*** Opening of Records provided ***
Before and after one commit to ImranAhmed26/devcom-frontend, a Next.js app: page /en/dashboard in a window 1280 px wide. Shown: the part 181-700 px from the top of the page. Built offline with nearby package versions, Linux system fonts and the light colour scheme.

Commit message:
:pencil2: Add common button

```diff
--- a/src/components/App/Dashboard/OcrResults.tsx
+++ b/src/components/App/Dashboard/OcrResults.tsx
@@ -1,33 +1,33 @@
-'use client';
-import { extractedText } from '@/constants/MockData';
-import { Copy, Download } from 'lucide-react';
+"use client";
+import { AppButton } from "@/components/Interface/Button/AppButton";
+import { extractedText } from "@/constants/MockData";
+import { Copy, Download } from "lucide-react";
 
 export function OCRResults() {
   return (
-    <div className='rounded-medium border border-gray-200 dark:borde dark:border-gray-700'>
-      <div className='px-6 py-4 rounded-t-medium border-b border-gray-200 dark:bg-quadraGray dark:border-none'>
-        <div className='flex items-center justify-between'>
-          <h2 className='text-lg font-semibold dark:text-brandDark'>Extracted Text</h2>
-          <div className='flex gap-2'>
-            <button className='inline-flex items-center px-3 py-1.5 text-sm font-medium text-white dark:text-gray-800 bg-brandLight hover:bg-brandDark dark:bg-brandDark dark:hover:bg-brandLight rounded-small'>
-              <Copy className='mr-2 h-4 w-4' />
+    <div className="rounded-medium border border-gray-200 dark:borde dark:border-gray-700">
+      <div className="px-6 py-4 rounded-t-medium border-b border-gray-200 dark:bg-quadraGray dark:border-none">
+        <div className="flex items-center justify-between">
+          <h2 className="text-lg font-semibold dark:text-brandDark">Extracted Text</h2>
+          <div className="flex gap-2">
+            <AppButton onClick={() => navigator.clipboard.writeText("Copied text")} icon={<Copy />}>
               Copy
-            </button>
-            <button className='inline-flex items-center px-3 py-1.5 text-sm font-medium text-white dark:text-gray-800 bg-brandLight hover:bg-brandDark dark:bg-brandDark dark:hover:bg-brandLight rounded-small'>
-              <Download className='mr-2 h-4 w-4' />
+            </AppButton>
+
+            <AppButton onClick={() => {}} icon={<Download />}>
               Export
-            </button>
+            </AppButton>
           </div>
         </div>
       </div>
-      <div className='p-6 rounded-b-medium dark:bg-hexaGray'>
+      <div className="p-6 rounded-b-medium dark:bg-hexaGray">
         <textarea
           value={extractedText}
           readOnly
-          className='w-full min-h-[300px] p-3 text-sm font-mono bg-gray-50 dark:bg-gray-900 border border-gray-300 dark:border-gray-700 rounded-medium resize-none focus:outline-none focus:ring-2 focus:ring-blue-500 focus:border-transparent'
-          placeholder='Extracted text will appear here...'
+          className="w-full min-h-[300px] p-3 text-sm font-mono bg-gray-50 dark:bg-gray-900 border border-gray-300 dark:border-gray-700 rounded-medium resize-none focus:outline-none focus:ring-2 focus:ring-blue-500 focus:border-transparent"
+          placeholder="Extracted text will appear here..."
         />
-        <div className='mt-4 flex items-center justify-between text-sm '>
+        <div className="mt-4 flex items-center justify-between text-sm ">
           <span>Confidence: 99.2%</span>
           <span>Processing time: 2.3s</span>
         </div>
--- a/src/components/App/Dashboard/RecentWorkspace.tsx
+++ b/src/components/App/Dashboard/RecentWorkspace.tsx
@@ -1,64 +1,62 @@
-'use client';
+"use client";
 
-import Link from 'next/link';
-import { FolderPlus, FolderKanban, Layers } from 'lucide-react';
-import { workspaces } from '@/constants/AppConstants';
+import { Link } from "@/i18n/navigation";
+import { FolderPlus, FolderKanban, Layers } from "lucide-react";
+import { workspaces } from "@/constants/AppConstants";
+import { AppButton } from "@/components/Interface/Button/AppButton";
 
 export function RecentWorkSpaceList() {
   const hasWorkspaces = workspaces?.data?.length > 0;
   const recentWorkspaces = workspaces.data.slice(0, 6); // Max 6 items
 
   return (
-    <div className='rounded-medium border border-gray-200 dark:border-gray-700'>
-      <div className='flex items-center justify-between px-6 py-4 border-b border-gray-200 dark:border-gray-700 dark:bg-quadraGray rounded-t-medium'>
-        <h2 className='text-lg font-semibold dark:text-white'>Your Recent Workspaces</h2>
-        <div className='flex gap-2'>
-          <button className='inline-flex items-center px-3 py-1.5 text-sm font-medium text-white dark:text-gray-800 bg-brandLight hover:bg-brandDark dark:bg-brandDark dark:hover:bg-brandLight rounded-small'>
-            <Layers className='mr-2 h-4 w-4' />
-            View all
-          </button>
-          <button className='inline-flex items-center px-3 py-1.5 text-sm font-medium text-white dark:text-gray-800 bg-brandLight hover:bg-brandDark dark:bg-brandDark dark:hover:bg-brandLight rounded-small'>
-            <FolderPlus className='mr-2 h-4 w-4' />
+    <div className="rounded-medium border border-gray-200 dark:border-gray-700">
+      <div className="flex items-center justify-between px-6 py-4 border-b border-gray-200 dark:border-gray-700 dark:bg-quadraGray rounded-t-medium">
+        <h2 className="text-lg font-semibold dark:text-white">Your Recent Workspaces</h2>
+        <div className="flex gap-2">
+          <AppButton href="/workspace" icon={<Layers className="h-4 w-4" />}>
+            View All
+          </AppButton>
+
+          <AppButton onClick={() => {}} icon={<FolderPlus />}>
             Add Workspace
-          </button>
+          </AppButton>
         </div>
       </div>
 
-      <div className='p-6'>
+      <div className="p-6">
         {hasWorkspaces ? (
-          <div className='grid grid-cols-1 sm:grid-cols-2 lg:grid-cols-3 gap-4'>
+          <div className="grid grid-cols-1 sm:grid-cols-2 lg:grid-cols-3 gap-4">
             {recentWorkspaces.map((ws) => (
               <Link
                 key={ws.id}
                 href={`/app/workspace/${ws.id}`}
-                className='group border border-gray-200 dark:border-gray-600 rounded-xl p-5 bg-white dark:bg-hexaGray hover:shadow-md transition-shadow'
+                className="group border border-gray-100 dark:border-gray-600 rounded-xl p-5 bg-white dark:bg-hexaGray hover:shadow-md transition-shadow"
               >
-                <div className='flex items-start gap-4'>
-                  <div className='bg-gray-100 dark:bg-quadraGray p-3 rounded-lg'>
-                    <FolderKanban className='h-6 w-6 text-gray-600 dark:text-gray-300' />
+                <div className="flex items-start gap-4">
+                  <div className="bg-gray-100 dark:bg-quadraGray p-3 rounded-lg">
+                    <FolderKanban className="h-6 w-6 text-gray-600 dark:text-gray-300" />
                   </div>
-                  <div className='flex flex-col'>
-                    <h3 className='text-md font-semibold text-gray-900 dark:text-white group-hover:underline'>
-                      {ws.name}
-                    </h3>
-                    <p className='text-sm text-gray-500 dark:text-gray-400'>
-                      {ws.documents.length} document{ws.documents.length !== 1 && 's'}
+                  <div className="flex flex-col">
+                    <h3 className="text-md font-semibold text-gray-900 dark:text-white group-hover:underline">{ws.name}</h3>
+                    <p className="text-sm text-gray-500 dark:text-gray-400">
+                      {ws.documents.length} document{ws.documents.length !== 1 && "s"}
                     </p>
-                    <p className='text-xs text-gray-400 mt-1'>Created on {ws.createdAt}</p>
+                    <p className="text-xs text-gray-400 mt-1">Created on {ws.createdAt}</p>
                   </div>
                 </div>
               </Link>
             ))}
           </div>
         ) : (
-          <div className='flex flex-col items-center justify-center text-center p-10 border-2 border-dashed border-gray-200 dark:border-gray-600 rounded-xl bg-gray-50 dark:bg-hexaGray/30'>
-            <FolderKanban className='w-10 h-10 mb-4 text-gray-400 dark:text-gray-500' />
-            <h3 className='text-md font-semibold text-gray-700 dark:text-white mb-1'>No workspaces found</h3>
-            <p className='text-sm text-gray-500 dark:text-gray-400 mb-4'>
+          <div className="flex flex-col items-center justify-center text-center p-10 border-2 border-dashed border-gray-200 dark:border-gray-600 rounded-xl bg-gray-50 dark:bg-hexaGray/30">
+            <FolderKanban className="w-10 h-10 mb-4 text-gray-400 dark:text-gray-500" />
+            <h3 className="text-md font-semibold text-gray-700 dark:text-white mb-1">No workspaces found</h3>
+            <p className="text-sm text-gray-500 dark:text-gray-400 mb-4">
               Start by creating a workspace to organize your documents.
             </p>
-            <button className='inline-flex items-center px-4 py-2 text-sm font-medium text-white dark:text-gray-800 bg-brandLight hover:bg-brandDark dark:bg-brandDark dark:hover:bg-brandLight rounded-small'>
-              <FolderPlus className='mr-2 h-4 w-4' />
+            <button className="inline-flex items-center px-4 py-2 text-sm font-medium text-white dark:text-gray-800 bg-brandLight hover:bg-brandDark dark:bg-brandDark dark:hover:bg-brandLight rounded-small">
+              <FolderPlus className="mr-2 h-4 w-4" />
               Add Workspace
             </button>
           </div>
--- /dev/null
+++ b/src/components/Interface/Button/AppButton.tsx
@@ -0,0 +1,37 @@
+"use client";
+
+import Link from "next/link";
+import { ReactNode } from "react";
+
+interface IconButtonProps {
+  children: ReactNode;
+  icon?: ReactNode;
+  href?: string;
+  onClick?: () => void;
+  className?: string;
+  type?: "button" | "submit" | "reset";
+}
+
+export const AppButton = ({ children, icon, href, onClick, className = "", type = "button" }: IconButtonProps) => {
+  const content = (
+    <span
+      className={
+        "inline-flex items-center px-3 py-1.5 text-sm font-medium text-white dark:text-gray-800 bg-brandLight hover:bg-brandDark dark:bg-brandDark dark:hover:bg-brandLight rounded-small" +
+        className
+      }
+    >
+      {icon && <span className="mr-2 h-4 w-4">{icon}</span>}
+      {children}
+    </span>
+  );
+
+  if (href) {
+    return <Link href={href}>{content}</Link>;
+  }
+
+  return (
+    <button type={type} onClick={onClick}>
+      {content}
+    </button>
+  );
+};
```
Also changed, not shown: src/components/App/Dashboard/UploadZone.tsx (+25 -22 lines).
*** Close of Records provided ***
Directions: Go through the data and count each line that has the word "length", then give the total alone.

Answer section: 3